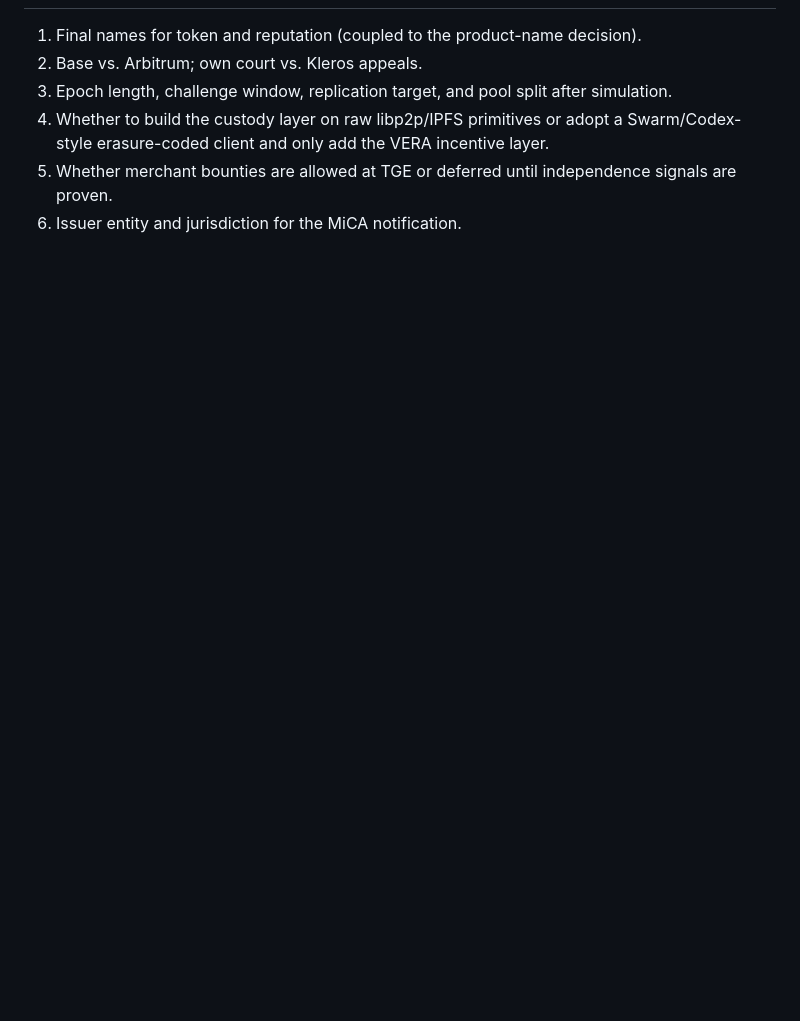
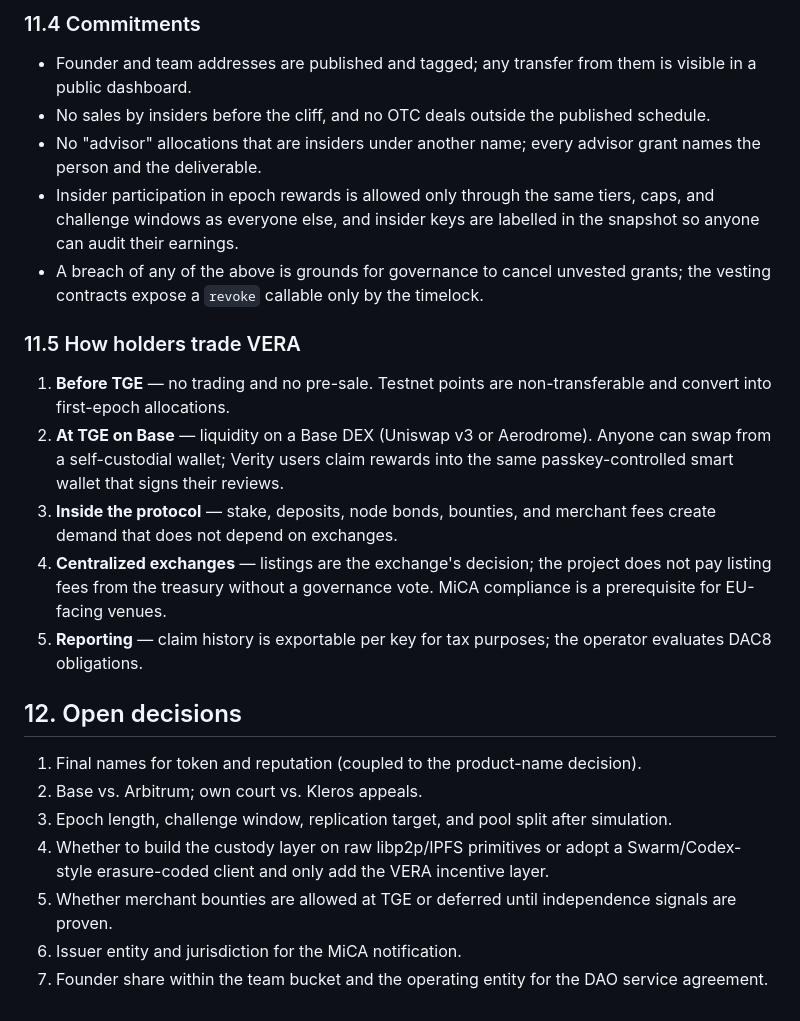
Before and after one commit to michalrewak/verity-reviews, a Markdown page: docs/ECONOMIC-LAYER.md, the part around one of its changes. Rendered like a GitHub page; blank space fills up the shorter version.

```diff
--- a/docs/ECONOMIC-LAYER.md
+++ b/docs/ECONOMIC-LAYER.md
@@ -229,3 +258,20 @@ E0–E1 start now, alongside the extension work. E2 depends on the API and passk
+### 11.4 Commitments
+
+- Founder and team addresses are published and tagged; any transfer from them is visible in a public dashboard.
+- No sales by insiders before the cliff, and no OTC deals outside the published schedule.
+- No "advisor" allocations that are insiders under another name; every advisor grant names the person and the deliverable.
+- Insider participation in epoch rewards is allowed only through the same tiers, caps, and challenge windows as everyone else, and insider keys are labelled in the snapshot so anyone can audit their earnings.
+- A breach of any of the above is grounds for governance to cancel unvested grants; the vesting contracts expose a `revoke` callable only by the timelock.
+
+### 11.5 How holders trade VERA
+
+1. **Before TGE** — no trading and no pre-sale. Testnet points are non-transferable and convert into first-epoch allocations.
+2. **At TGE on Base** — liquidity on a Base DEX (Uniswap v3 or Aerodrome). Anyone can swap from a self-custodial wallet; Verity users claim rewards into the same passkey-controlled smart wallet that signs their reviews.
+3. **Inside the protocol** — stake, deposits, node bonds, bounties, and merchant fees create demand that does not depend on exchanges.
+4. **Centralized exchanges** — listings are the exchange's decision; the project does not pay listing fees from the treasury without a governance vote. MiCA compliance is a prerequisite for EU-facing venues.
+5. **Reporting** — claim history is exportable per key for tax purposes; the operator evaluates DAC8 obligations.
+
+## 12. Open decisions
 
 1. Final names for token and reputation (coupled to the product-name decision).
 2. Base vs. Arbitrum; own court vs. Kleros appeals.
@@ -233,3 +279,4 @@ E0–E1 start now, alongside the extension work. E2 depends on the API and passk
 4. Whether to build the custody layer on raw libp2p/IPFS primitives or adopt a Swarm/Codex-style erasure-coded client and only add the VERA incentive layer.
 5. Whether merchant bounties are allowed at TGE or deferred until independence signals are proven.
 6. Issuer entity and jurisdiction for the MiCA notification.
+7. Founder share within the team bucket and the operating entity for the DAO service agreement.
```
Also changed, not shown: other parts of docs/ECONOMIC-LAYER.md (+30 -1 lines).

------------------------------------------------------------------------

**Task brief**
Exactly as written, give the entries above again, with no images.

**Written answer**
Before and after one commit to michalrewak/verity-reviews, a Markdown page: docs/ECONOMIC-LAYER.md, the part around one of its changes. Rendered like a GitHub page; blank space fills up the shorter version.

```diff
--- a/docs/ECONOMIC-LAYER.md
+++ b/docs/ECONOMIC-LAYER.md
@@ -229,3 +258,20 @@ E0–E1 start now, alongside the extension work. E2 depends on the API and passk
+### 11.4 Commitments
+
+- Founder and team addresses are published and tagged; any transfer from them is visible in a public dashboard.
+- No sales by insiders before the cliff, and no OTC deals outside the published schedule.
+- No "advisor" allocations that are insiders under another name; every advisor grant names the person and the deliverable.
+- Insider participation in epoch rewards is allowed only through the same tiers, caps, and challenge windows as everyone else, and insider keys are labelled in the snapshot so anyone can audit their earnings.
+- A breach of any of the above is grounds for governance to cancel unvested grants; the vesting contracts expose a `revoke` callable only by the timelock.
+
+### 11.5 How holders trade VERA
+
+1. **Before TGE** — no trading and no pre-sale. Testnet points are non-transferable and convert into first-epoch allocations.
+2. **At TGE on Base** — liquidity on a Base DEX (Uniswap v3 or Aerodrome). Anyone can swap from a self-custodial wallet; Verity users claim rewards into the same passkey-controlled smart wallet that signs their reviews.
+3. **Inside the protocol** — stake, deposits, node bonds, bounties, and merchant fees create demand that does not depend on exchanges.
+4. **Centralized exchanges** — listings are the exchange's decision; the project does not pay listing fees from the treasury without a governance vote. MiCA compliance is a prerequisite for EU-facing venues.
+5. **Reporting** — claim history is exportable per key for tax purposes; the operator evaluates DAC8 obligations.
+
+## 12. Open decisions
 
 1. Final names for token and reputation (coupled to the product-name decision).
 2. Base vs. Arbitrum; own court vs. Kleros appeals.
@@ -233,3 +279,4 @@ E0–E1 start now, alongside the extension work. E2 depends on the API and passk
 4. Whether to build the custody layer on raw libp2p/IPFS primitives or adopt a Swarm/Codex-style erasure-coded client and only add the VERA incentive layer.
 5. Whether merchant bounties are allowed at TGE or deferred until independence signals are proven.
 6. Issuer entity and jurisdiction for the MiCA notification.
+7. Founder share within the team bucket and the operating entity for the DAO service agreement.
```
Also changed, not shown: other parts of docs/ECONOMIC-LAYER.md (+30 -1 lines).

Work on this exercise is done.